Delaware’s Sarah McBride made history on Tuesday when she won a state Senate seat, becoming the US’s highest-ranking transgender politician. A record 1,006 LGBTQ candidates ran for office this year.
On Oct. 25 Chile will decide whether to replace its dictatorship-era constitution with a new one written wholly by the Chilean people. The vote shows how protests can change the course of a nation.
Researchers posed as constituents and emailed 3,685 legislators in 11 countries in Europe and Latin America to ask for help. Responsiveness varied by gender by up to 13 percentage points.
Why are women and people of colour under-represented in politics? Part of the problem is strategic discrimination, or concern about other people’s biases.
The more undemocratic tendencies of the US electoral system are growing stronger. As the midterm campaign season enters its final stage, it turns out that some votes count more than others.
India is the most dangerous country for women in 2018, according to a new survey. Putting more women in government is a necessary first step in preventing rape and better protecting abuse survivors.
Male and female lawmakers differ in their reasoning why women struggle in winning elections.
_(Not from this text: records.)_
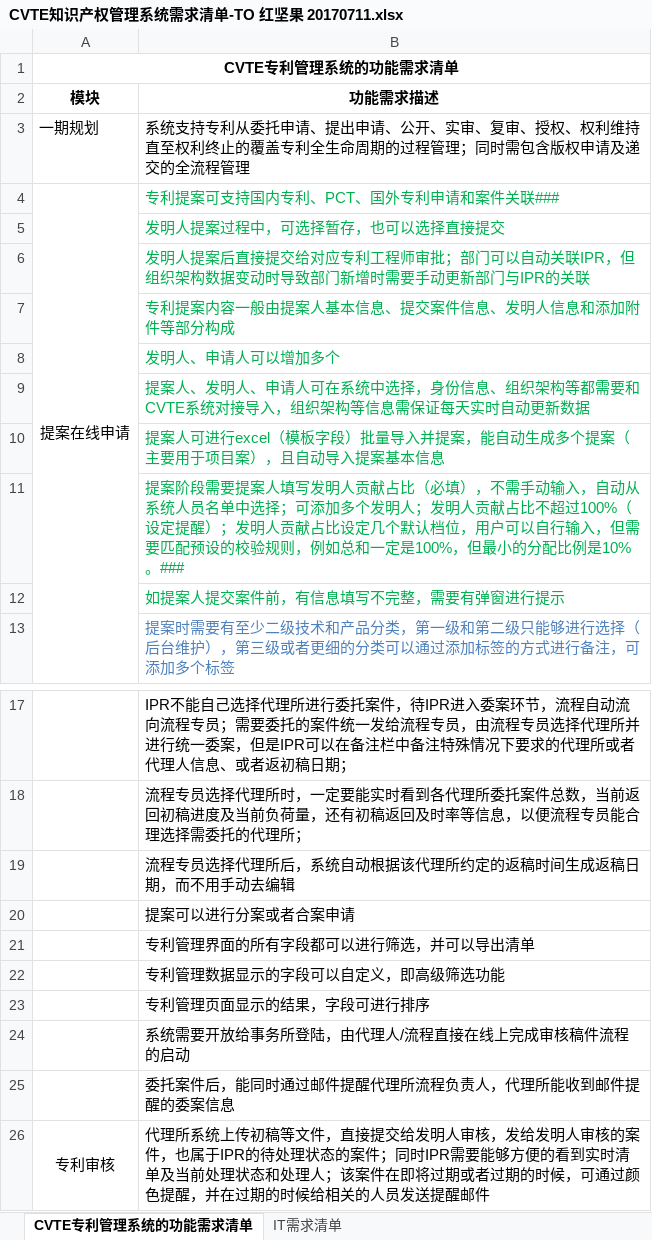
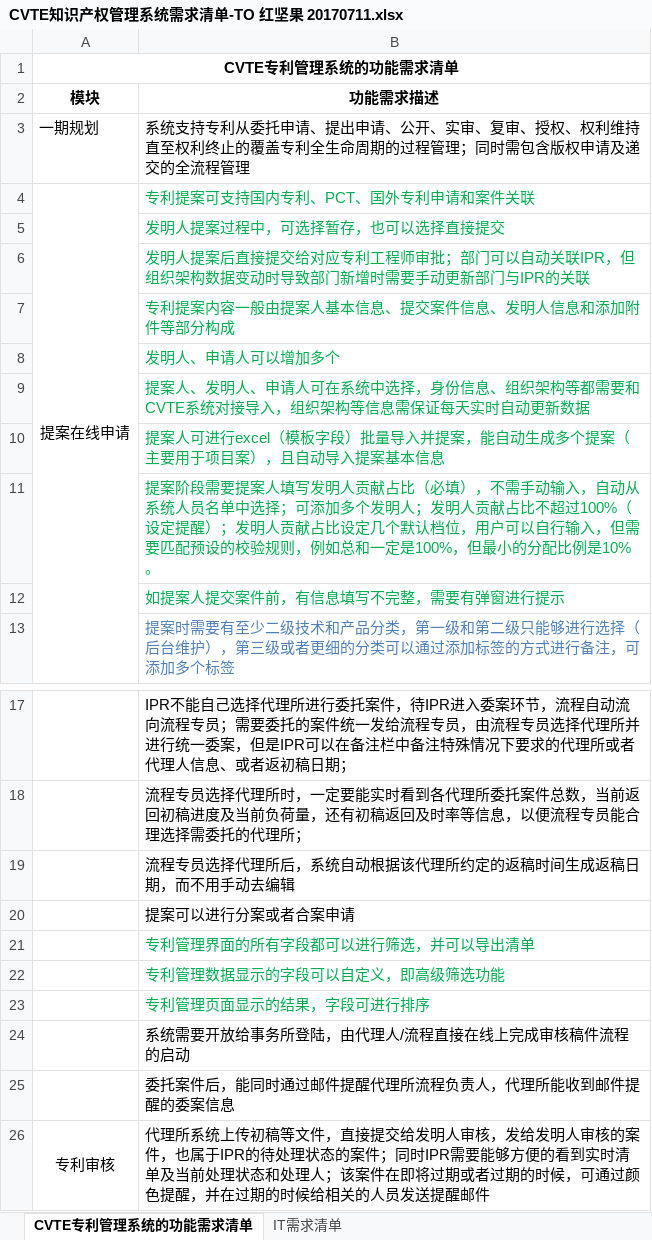
Before and after one commit to ypclfz/hongjianguo, an Excel workbook: documents/CVTE知识产权管理系统需求清单-TO 红坚果 20170711.xlsx, sheet CVTE专利管理系统的功能需求清单, drawn as a sheet; only a part is shown, gaps mark what is left out; values as stored, in another font and other column widths than the file's, no borders; the diff names each change by its address in the sheet, - before the commit and + after, or states it on an @@ line.

```diff
--- a/documents/CVTE知识产权管理系统需求清单-TO 红坚果 20170711.xlsx (sheet CVTE专利管理系统的功能需求清单)
+++ b/documents/CVTE知识产权管理系统需求清单-TO 红坚果 20170711.xlsx (sheet CVTE专利管理系统的功能需求清单)
-B4 (功能需求描述): 专利提案可支持国内专利、PCT、国外专利申请和案件关联###
+B4 (功能需求描述): 专利提案可支持国内专利、PCT、国外专利申请和案件关联
-B11 (功能需求描述): …例是10%。###
+B11 (功能需求描述): …例是10%。
-B21:B23 text colour: black
+B21:B23 text colour: #00B050
```
Also changed, not shown: 20 other files.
They also have different opinions about the legitimacy and effectiveness of the gender quota policy.
It’s quite possible that neither the US nor the UK will ever return to normal when it comes to political and constitutional balance.
Sport remains the most evocative public demonstration of difference between the sexes, so its importance to feminist politics cannot be neglected.
Federal politicians and the public like the idea of abolishing the states. But consider the likely result: a more powerful Canberra, with regional governments amounting to glorified shire councils.
When athletes take a stand on sociopolitical issues, they have a public profile by which to showcase their views. But they face criticism that it is not their ‘place’ to comment on sensitive matters.
Australia’s national politicians again need to step up and lead the way on the inevitable process of national and global democratic innovation.
Since 1949, most of Australia’s governments received less than half of all primary votes cast, with some as low as 40%.